[Input records]

==========

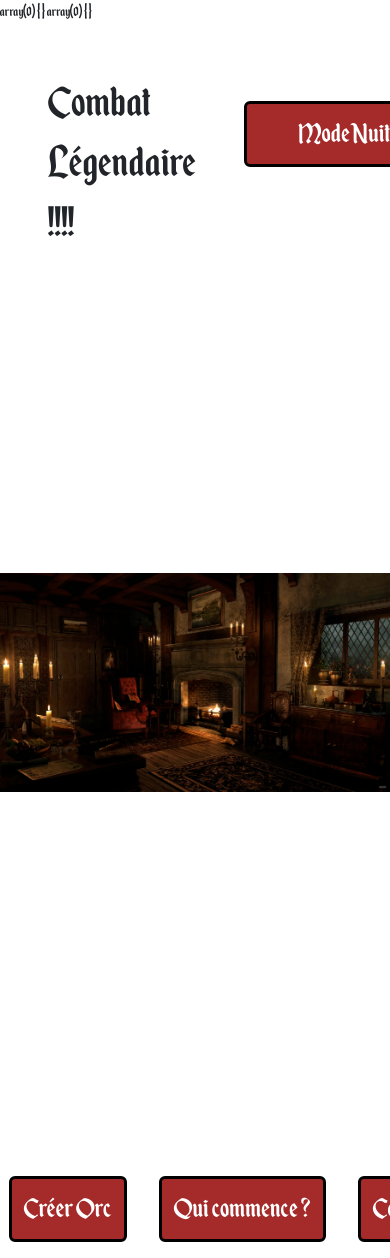
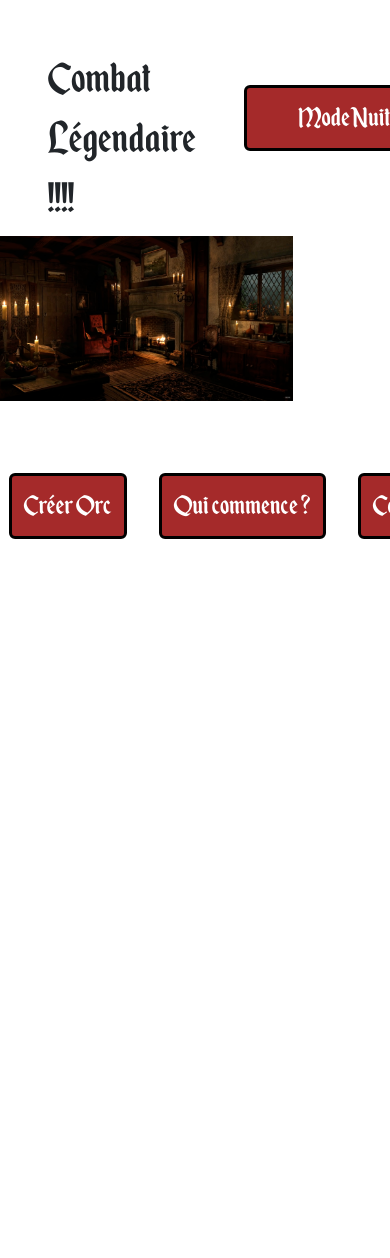
Before and after one commit to KevinLIOUST/docker-poo-kevin, a PHP site: page / in a window 390 px wide; the page is wider, and only the part inside the window is pictured. After the commit the page ends 539 px from the top of that part, so only its background shows below. Run offline with PHP 8.4, Linux system fonts and the light colour scheme; some libraries are stand-ins or nearby versions.

Commit message:
Création d'un Media Query pour les plus petits écrans  ! :)

```diff
--- a/src/assets/css/style.css
+++ b/src/assets/css/style.css
@@ -1,15 +1,15 @@
 /* Importation de la police d'écriture */
 
 @font-face {
-  font-family: "Enchanted Land";
-  src: url("../font/Enchanted\ Land.otf") format("OpenType");
+  font-family: 'Enchanted Land';
+  src: url('../font/Enchanted\ Land.otf') format('OpenType');
   /* font-weight: normal;
   font-style: normal; */
 }
 
 /* Pour toute la page */
 body {
-  font-family: "Enchanted Land", Arial, Helvetica, sans-serif;
+  font-family: 'Enchanted Land', Arial, Helvetica, sans-serif;
   background-color: rgb(175, 175, 175);
 }
 
@@ -38,24 +38,14 @@ body {
 
 /* Pour la taille de l'image (Scène de combat) */
 .taille-img {
-  width: 1800px;
+  width: auto;
   height: auto;
 }
-
-/* Pour l'affichage des personnages avec leurs informations */
-/* .div-combat {
-  background-image: url("../img/Maison\ Moyen\ Age.png");
-  display: grid;
-  grid-template-columns: 1fr 1fr;
-  gap: 2rem;
-  flex-wrap: wrap;
-  font-size: 100px;
-} */
 
 /* Pour définir une image en arrière-plan, ainsi que la préparation du terrain à mettre sur l'image */
 .div-img-fond-combat {
   /* Préparationd e l'image en arrière-plan */
-  background-image: url("../img/Maison\ Moyen\ Age\ 2.png"); /* Chemin de l'image */
+  background-image: url('../img/Maison\ Moyen\ Age\ 2.png'); /* Chemin de l'image */
   background-size: contain; /* Ajuste l'image pour qu'elle soit entièrement visible */
   background-repeat: no-repeat; /* Empêche la répétition de l'image */
   background-position: center; /* Centre l'image dans la div */
@@ -114,3 +104,23 @@ body {
 .btns-nuit:hover {
   background-color: rgb(152, 101, 101);
 }
+
+/* Media Query pour les plus petits écrans */
+@media screen and (max-width: 1920px) {
+  /* Pour la taille des monstres */
+  .taille-img-perso {
+    width: 60%;
+    height: auto;
+  }
+
+  /* Pour le fond d'ecran pour le combat */
+  .div-img-fond-combat {
+    width: 75%;
+    height: auto;
+    background-position: center;
+    background-size: contain;
+    background-repeat: no-repeat;
+    aspect-ratio: 16/9;
+    text-align: center;
+  }
+}
--- a/src/index.php
+++ b/src/index.php
@@ -146,10 +146,10 @@ if ($_SERVER["REQUEST_METHOD"] == "POST") {
         }
     }
 
-    var_dump($errors);
+    // var_dump($errors);
 }
-var_dump($_POST);
-var_dump($_SESSION);
+// var_dump($_POST);
+// var_dump($_SESSION);
 
 // $_SESSION["guerrier"]->getDamage(800);
 // var_dump($_SESSION["guerrier"]);
@@ -246,25 +246,25 @@ var_dump($_SESSION);
                 <div class="d-block fs-3 overlay">
                     <p class="text-center">Orc</p>
                     <div class="d-flex justify-content-center mt-5">
-                        <img src="assets/img/Chibi_Orc_2.png" alt="assets/img/Chibi_Orc_2.png">
+                        <img class="taille-img-perso" src="assets/img/Chibi_Orc_2.png" alt="assets/img/Chibi_Orc_2.png">
                     </div>
                     <div class="d-flex justify-content-center align-items-center">
-                        <img class="text-white" src="assets/img/heart_3.png" alt="assets/img/heart_3.png">
-                        <p class="ms-3 mx-3 mt-3"><?= $_SESSION['orc']->getPointsDeVie() ?> / <?= $_SESSION["pointsDeVieTotalOrc"] ?></p>
+                        <img class="text-white" src="assets/img/heart.png" alt="assets/img/heart.png">
+                        <p class="ms-1 mx-1 mt-3"><?= $_SESSION['orc']->getPointsDeVie() ?> / <?= $_SESSION["pointsDeVieTotalOrc"] ?></p>
                     </div>
-                    <div class="d-flex justify-content-center mt-3">
-                        <div class="perso-informations mt-3">
-                            <div class="d-flex justify-content-center align-items-center px-5 ps-5">
-                                <img class="text-white" src="assets/img/magic_2.png" alt="assets/img/magic_2.png">
-                                <p class="ms-3 mx-3 mt-3"><?= $_SESSION['orc']->getPointsDeMana() ?></p>
+                    <div class="d-flex justify-content-center">
+                        <div class="perso-informations">
+                            <div class="d-flex justify-content-center align-items-center">
+                                <img class="text-white" src="assets/img/magic.png" alt="assets/img/magic.png">
+                                <p class="ms-1 mx-1 mt-3"><?= $_SESSION['orc']->getPointsDeMana() ?></p>
                             </div>
-                            <div class="d-flex justify-content-center align-items-center px-5 ps-5">
-                                <img class="text-white" src="assets/img/shield_2.png" alt="assets/img/shield_2.png">
-                                <p class="ms-3 mx-3 mt-3">0</p>
+                            <div class="d-flex justify-content-center align-items-center">
+                                <img class="text-white" src="assets/img/shield.png" alt="assets/img/shield.png">
+                                <p class="ms-1 mx-1 mt-3">0</p>
                             </div>
-                            <div class="d-flex justify-content-center align-items-center px-5 ps-5">
-                                <img class="text-white" src="assets/img/sword_2.png" alt="assets/img/sword_2.png">
-                                <p class="ms-3 mx-3 mt-3"><?= $_SESSION['orc']->getDamageMin() ?> - <?= $_SESSION['orc']->getDamageMax() ?></p>
+                            <div class="d-flex justify-content-center align-items-center">
+                                <img class="text-white" src="assets/img/sword.png" alt="assets/img/sword.png">
+                                <p class="ms-1 mx-1 mt-3"><?= $_SESSION['orc']->getDamageMin() ?> - <?= $_SESSION['orc']->getDamageMax() ?></p>
                             </div>
                         </div>
                     </div>
@@ -315,23 +315,23 @@ var_dump($_SESSION);
         <div class="d-flex justify-content-center">
             <?php if (isset($_SESSION['modeJourNuit'])) { ?>
                 <?php if ($_SESSION['modeJourNuit'] == 'Mode Nuit') { ?>
-                    <input class="btn btns-nuit mx-3 ms-3 mt-5 text-white" type="submit" name="guerrier" id="guerrier" value="Créer Guerrier" <?= isset($_SESSION['guerrier']) ? 'disabled' : '' ?>>
-                    <input class="btn btns-nuit mx-3 ms-3 mt-5 text-white" type="submit" name="orc" id="orc" value="Créer Orc" <?= isset($_SESSION['orc']) ? 'disabled' : '' ?>>
-                    <input class="btn btns-nuit mx-3 ms-3 mt-5 text-white" type="submit" name="commencer" id="commencer" value="Qui commence ?" <?= isset($_SESSION['commencer']) ? 'disabled' : '' ?>>
-                    <input class="btn btns-nuit mx-3 ms-3 mt-5 text-white" type="submit" name="combat" id="combat" value="Combat !" <?= isset($_SESSION['guerrier']) && isset($_SESSION['orc']) ? ($_SESSION['guerrier']->getPointsDeVie() <= 0 || $_SESSION['orc']->getPointsDeVie() <= 0 ? 'disabled' : '') : '' ?>>
+                    <input class="btn btns-nuit mx-3 ms-3 mt-5 text-white" type="submit" name="guerrier" id="guerrier" value="Créer Guerrier" <?= isset($_SESSION['guerrier']) ? 'hidden' : '' ?>>
+                    <input class="btn btns-nuit mx-3 ms-3 mt-5 text-white" type="submit" name="orc" id="orc" value="Créer Orc" <?= isset($_SESSION['orc']) ? 'hidden' : '' ?>>
+                    <input class="btn btns-nuit mx-3 ms-3 mt-5 text-white" type="submit" name="commencer" id="commencer" value="Qui commence ?" <?= isset($_SESSION['commencer']) ? 'hidden' : '' ?>>
+                    <input class="btn btns-nuit mx-3 ms-3 mt-5 text-white" type="submit" name="combat" id="combat" value="Combat !" <?= isset($_SESSION['guerrier']) && isset($_SESSION['orc']) ? ($_SESSION['guerrier']->getPointsDeVie() <= 0 || $_SESSION['orc']->getPointsDeVie() <= 0 ? 'hidden' : '') : '' ?>>
                     <input class="btn btns-nuit mx-3 ms-3 mt-5 text-white" type="submit" name="reset" id="reset" value="Reset">
                 <?php } else { ?>
-                    <input class="btn btns-jour mx-3 ms-3 mt-5 text-white" type="submit" name="guerrier" id="guerrier" value="Créer Guerrier" <?= isset($_SESSION['guerrier']) ? 'disabled' : '' ?>>
-                    <input class="btn btns-jour mx-3 ms-3 mt-5 text-white" type="submit" name="orc" id="orc" value="Créer Orc" <?= isset($_SESSION['orc']) ? 'disabled' : '' ?>>
-                    <input class="btn btns-jour mx-3 ms-3 mt-5 text-white" type="submit" name="commencer" id="commencer" value="Qui commence ?" <?= isset($_SESSION['commencer']) ? 'disabled' : '' ?>>
-                    <input class="btn btns-jour mx-3 ms-3 mt-5 text-white" type="submit" name="combat" id="combat" value="Combat !" <?= isset($_SESSION['guerrier']) && isset($_SESSION['orc']) ? ($_SESSION['guerrier']->getPointsDeVie() <= 0 || $_SESSION['orc']->getPointsDeVie() <= 0 ? 'disabled' : '') : '' ?>>
+                    <input class="btn btns-jour mx-3 ms-3 mt-5 text-white" type="submit" name="guerrier" id="guerrier" value="Créer Guerrier" <?= isset($_SESSION['guerrier']) ? 'hidden' : '' ?>>
+                    <input class="btn btns-jour mx-3 ms-3 mt-5 text-white" type="submit" name="orc" id="orc" value="Créer Orc" <?= isset($_SESSION['orc']) ? 'hidden' : '' ?>>
+                    <input class="btn btns-jour mx-3 ms-3 mt-5 text-white" type="submit" name="commencer" id="commencer" value="Qui commence ?" <?= isset($_SESSION['commencer']) ? 'hidden' : '' ?>>
+                    <input class="btn btns-jour mx-3 ms-3 mt-5 text-white" type="submit" name="combat" id="combat" value="Combat !" <?= isset($_SESSION['guerrier']) && isset($_SESSION['orc']) ? ($_SESSION['guerrier']->getPointsDeVie() <= 0 || $_SESSION['orc']->getPointsDeVie() <= 0 ? 'hidden' : '') : '' ?>>
                     <input class="btn btns-jour mx-3 ms-3 mt-5 text-white" type="submit" name="reset" id="reset" value="Reset">
                 <?php } ?>
             <?php } else { ?>
-                <input class="btn btns-jour mx-3 ms-3 mt-5 text-white" type="submit" name="guerrier" id="guerrier" value="Créer Guerrier" <?= isset($_SESSION['guerrier']) ? 'disabled' : '' ?>>
-                <input class="btn btns-jour mx-3 ms-3 mt-5 text-white" type="submit" name="orc" id="orc" value="Créer Orc" <?= isset($_SESSION['orc']) ? 'disabled' : '' ?>>
-                <input class="btn btns-jour mx-3 ms-3 mt-5 text-white" type="submit" name="commencer" id="commencer" value="Qui commence ?" <?= isset($_SESSION['commencer']) ? 'disabled' : '' ?>>
-                <input class="btn btns-jour mx-3 ms-3 mt-5 text-white" type="submit" name="combat" id="combat" value="Combat !" <?= isset($_SESSION['guerrier']) && isset($_SESSION['orc']) ? ($_SESSION['guerrier']->getPointsDeVie() <= 0 || $_SESSION['orc']->getPointsDeVie() <= 0 ? 'disabled' : '') : '' ?>>
+                <input class="btn btns-jour mx-3 ms-3 mt-5 text-white" type="submit" name="guerrier" id="guerrier" value="Créer Guerrier" <?= isset($_SESSION['guerrier']) ? 'hidden' : '' ?>>
+                <input class="btn btns-jour mx-3 ms-3 mt-5 text-white" type="submit" name="orc" id="orc" value="Créer Orc" <?= isset($_SESSION['orc']) ? 'hidden' : '' ?>>
+                <input class="btn btns-jour mx-3 ms-3 mt-5 text-white" type="submit" name="commencer" id="commencer" value="Qui commence ?" <?= isset($_SESSION['commencer']) ? 'hidden' : '' ?>>
+                <input class="btn btns-jour mx-3 ms-3 mt-5 text-white" type="submit" name="combat" id="combat" value="Combat !" <?= isset($_SESSION['guerrier']) && isset($_SESSION['orc']) ? ($_SESSION['guerrier']->getPointsDeVie() <= 0 || $_SESSION['orc']->getPointsDeVie() <= 0 ? 'hidden' : '') : '' ?>>
                 <input class="btn btns-jour mx-3 ms-3 mt-5 text-white" type="submit" name="reset" id="reset" value="Reset">
             <?php } ?>
         </div>
```
Also changed, not shown: other parts of src/index.php (+14 -14 lines).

==========

[Work to be completed]
Provide only the number of lines in the listing above that contain "family".

[Written answer]
4